=== What you should do ===
Every line of the data should be written out exactly, with the pictures left out.
------------------------------------------------------------------------
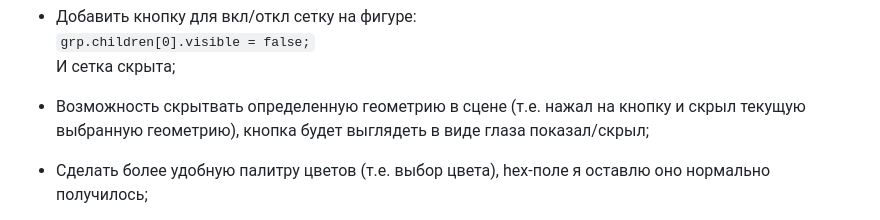
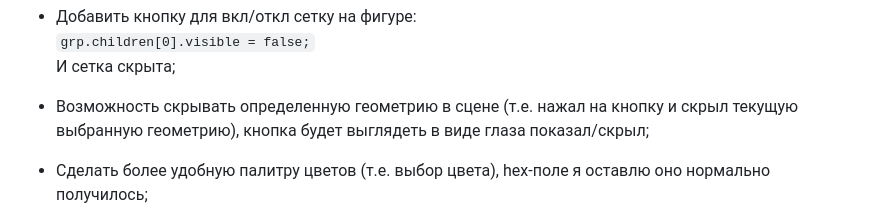
Before and after one commit to ODNargonaut/edThreeJS, a Markdown page: README.md, the part around the change. Rendered like a GitHub page.

```diff
--- a/README.md
+++ b/README.md
@@ -44,7 +44,7 @@
      `grp.children[0].visible = false;`
    И сетка скрыта;
 
- - Возможность скрытвать определенную геометрию в сцене (т.е. нажал на кнопку и
+ - Возможность скрывать определенную геометрию в сцене (т.е. нажал на кнопку и
    скрыл текущую выбранную геометрию), кнопка будет выглядеть в виде глаза показал/скрыл;
 
  - Сделать более удобную палитру цветов (т.е. выбор цвета), hex-поле я оставлю оно
```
------------------------------------------------------------------------
=== Reply to the exercise ===
Before and after one commit to ODNargonaut/edThreeJS, a Markdown page: README.md, the part around the change. Rendered like a GitHub page.

```diff
--- a/README.md
+++ b/README.md
@@ -44,7 +44,7 @@
      `grp.children[0].visible = false;`
    И сетка скрыта;
 
- - Возможность скрытвать определенную геометрию в сцене (т.е. нажал на кнопку и
+ - Возможность скрывать определенную геометрию в сцене (т.е. нажал на кнопку и
    скрыл текущую выбранную геометрию), кнопка будет выглядеть в виде глаза показал/скрыл;
 
  - Сделать более удобную палитру цветов (т.е. выбор цвета), hex-поле я оставлю оно
```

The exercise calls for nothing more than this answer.